In addition to the dealer’s near-constant jovial advice to the other players, Al was pretty quick to point out when the people around us did something wrong. “No, you never do that!” he said whenever someone hit twelve or more when the dealer was showing a six or less. “You should have split that,” he advised when people opted to hold on to their pair of tens against the dealers deuce. “Stupid, stupid!” he insisted when people were unwilling to hit their sixteen despite the dealer holding a face card. He even started making hand signs on other’s behalf, indicating when they should hold or take another card.
The oddest part of it is that Alan ‘played from the gut’ and ignored standard Blackjack protocol on many occasions, like sticking at sixteen in the face of the dealer’s nine or doubling his bet by splitting face cards while the dealer held a face card of his own (he did that twice in a row).
And the most amazing part of that? He won almost every time, odds be damned. Including both of those face-card splits.
When I asked him the next day about his habit of administering advice at the gambling table he said, “Yeah, some people don’t like it when you do that,” which leads me to believe he always does it. Curious.
When I suggested that he often didn’t follow his own advice, like those times he split the face cards he said, “I didn’t do that! I would never split a twenty hand if the dealer was showing a face card.”
“Why then did the dealer say to you, ‘What, you have no respect for my queen?’” I posited.
“I do remember him saying that,” Al said, drifting off. “It must have been about something else…”
Back to the Holland Casino: I had by this time borrowed 150 euros from Alan’s stack, so I was literally playing on borrowed chips. Luckily I found the third dealer was a charm. Finally my fortune had changed and I rocked it, swiftly rebuilding my stack. Unfortunately I could see that Alan’s luck had turned as well, and his prodigious pile of chips was steadily decreasing.
Luckily, the loan I had taken from his stack was his buffer insurance. I kept a close count on things and as soon as I had recouped Al’s 150 euro, my own initial 100 euro investment, plus the fifteen euro I threw away on the roulette wheel and the ten euro had I spent on drinks – and found myself a further five euro ahead – I scanned Al’s chips and suggested we get out of there, right then. He agreed and we chipped up.
Though he would have done much better to have left an hour earlier, Al still walked out of the casino having won a hundred and fifty euros. I had pocketed five euros myself (and stomached several drinks) so we were both ahead of the game. By the time we finally left we had been in the casino for more than three hours. It turned out being a very economical way to spend the evening.
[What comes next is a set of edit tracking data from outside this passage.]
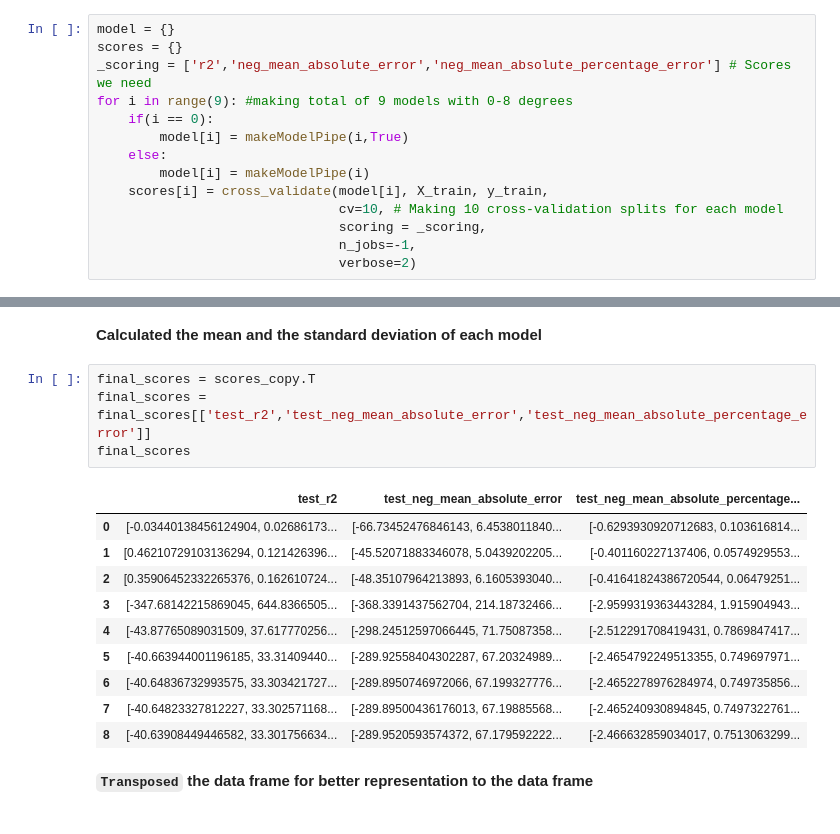
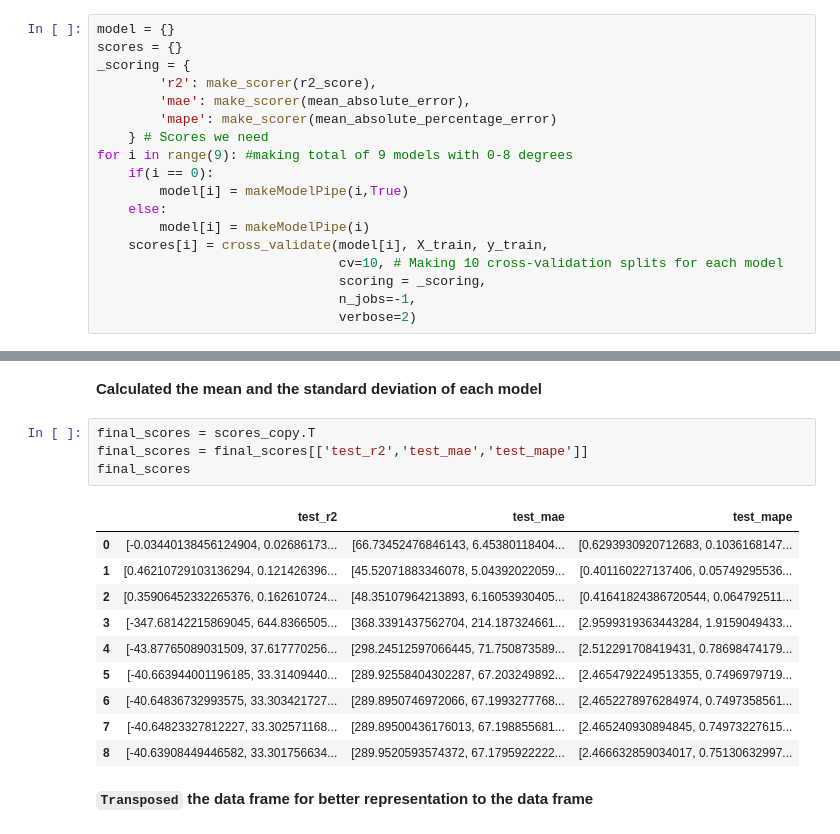
Before and after one commit to JayLunia/CSCN8010-lab-submissions, a Jupyter notebook: students_submissions/8947792/lab5.ipynb, the cells around one changed output, grey strips where cells are left out. Drawn from its saved outputs; the diff is of its cells as text.

```diff
--- a/students_submissions/8947792/lab5.ipynb
+++ b/students_submissions/8947792/lab5.ipynb
@@ -85,7 +85,11 @@ def makeModelPipe(d,bias=False):
 # %%
 model = {}
 scores = {}
-_scoring = ['r2','neg_mean_absolute_error','neg_mean_absolute_percentage_error'] # Scores we need
+_scoring = {
+        'r2': make_scorer(r2_score),
+        'mae': make_scorer(mean_absolute_error),
+        'mape': make_scorer(mean_absolute_percentage_error)
+    } # Scores we need
 for i in range(9): #making total of 9 models with 0-8 degrees
     if(i == 0):
         model[i] = makeModelPipe(i,True)
@@ -144,19 +148,19 @@ for c,col in enumerate(scores_copy):
 __Calculated the mean and the standard deviation of each model__
 # %%
 final_scores = scores_copy.T
-final_scores = final_scores[['test_r2','test_neg_mean_absolute_error','test_neg_mean_absolute_percentage_error']]
+final_scores = final_scores[['test_r2','test_mae','test_mape']]
 final_scores
 # %% [output]
-|  | test_r2 | test_neg_mean_absolute_error | test_neg_mean_absolute_percentage... |
-| 0 | [-0.03440138456124904, 0.02686173... | [-66.73452476846143, 6.4538011840... | [-0.6293930920712683, 0.103616814... |
-| 1 | [0.46210729103136294, 0.121426396... | [-45.52071883346078, 5.0439202205... | [-0.401160227137406, 0.0574929553... |
-| 2 | [0.35906452332265376, 0.162610724... | [-48.35107964213893, 6.1605393040... | [-0.41641824386720544, 0.06479251... |
-| 3 | [-347.68142215869045, 644.8366505... | [-368.3391437562704, 214.18732466... | [-2.9599319363443284, 1.915904943... |
-| 4 | [-43.87765089031509, 37.617770256... | [-298.24512597066445, 71.75087358... | [-2.512291708419431, 0.7869847417... |
-| 5 | [-40.663944001196185, 33.31409440... | [-289.92558404302287, 67.20324989... | [-2.4654792249513355, 0.749697971... |
-| 6 | [-40.64836732993575, 33.303421727... | [-289.8950746972066, 67.199327776... | [-2.4652278976284974, 0.749735856... |
-| 7 | [-40.64823327812227, 33.302571168... | [-289.89500436176013, 67.19885568... | [-2.465240930894845, 0.7497322761... |
-| 8 | [-40.63908449446582, 33.301756634... | [-289.9520593574372, 67.179592222... | [-2.466632859034017, 0.7513063299... |
+|  | test_r2 | test_mae | test_mape |
+| 0 | [-0.03440138456124904, 0.02686173... | [66.73452476846143, 6.45380118404... | [0.6293930920712683, 0.1036168147... |
+| 1 | [0.46210729103136294, 0.121426396... | [45.52071883346078, 5.04392022059... | [0.401160227137406, 0.05749295536... |
+| 2 | [0.35906452332265376, 0.162610724... | [48.35107964213893, 6.16053930405... | [0.41641824386720544, 0.064792511... |
+| 3 | [-347.68142215869045, 644.8366505... | [368.3391437562704, 214.187324661... | [2.9599319363443284, 1.9159049433... |
+| 4 | [-43.87765089031509, 37.617770256... | [298.24512597066445, 71.750873589... | [2.512291708419431, 0.78698474179... |
+| 5 | [-40.663944001196185, 33.31409440... | [289.92558404302287, 67.203249892... | [2.4654792249513355, 0.7496979719... |
+| 6 | [-40.64836732993575, 33.303421727... | [289.8950746972066, 67.1993277768... | [2.4652278976284974, 0.7497358561... |
+| 7 | [-40.64823327812227, 33.302571168... | [289.89500436176013, 67.198855681... | [2.465240930894845, 0.74973227615... |
+| 8 | [-40.63908449446582, 33.301756634... | [289.9520593574372, 67.1795922222... | [2.466632859034017, 0.75130632997... |
 # %% [markdown]
 __`Transposed` the data frame for better representation to the data frame__
 # %%
```
Also changed, not shown: parts of 8 cells of this notebook.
We walked back to the hotel feeling pretty great, passing crowds of weekend partiers most of the way. A couple of girls even accosted us for a ‘street interview’ pretending to be from CNN, asking questions and filming us on their iPhone. We soon left the hoards behind and found ourselves climbing our epic staircase towards a duty-free nightcap from a bottle of Jack Daniels that was somehow still hanging on.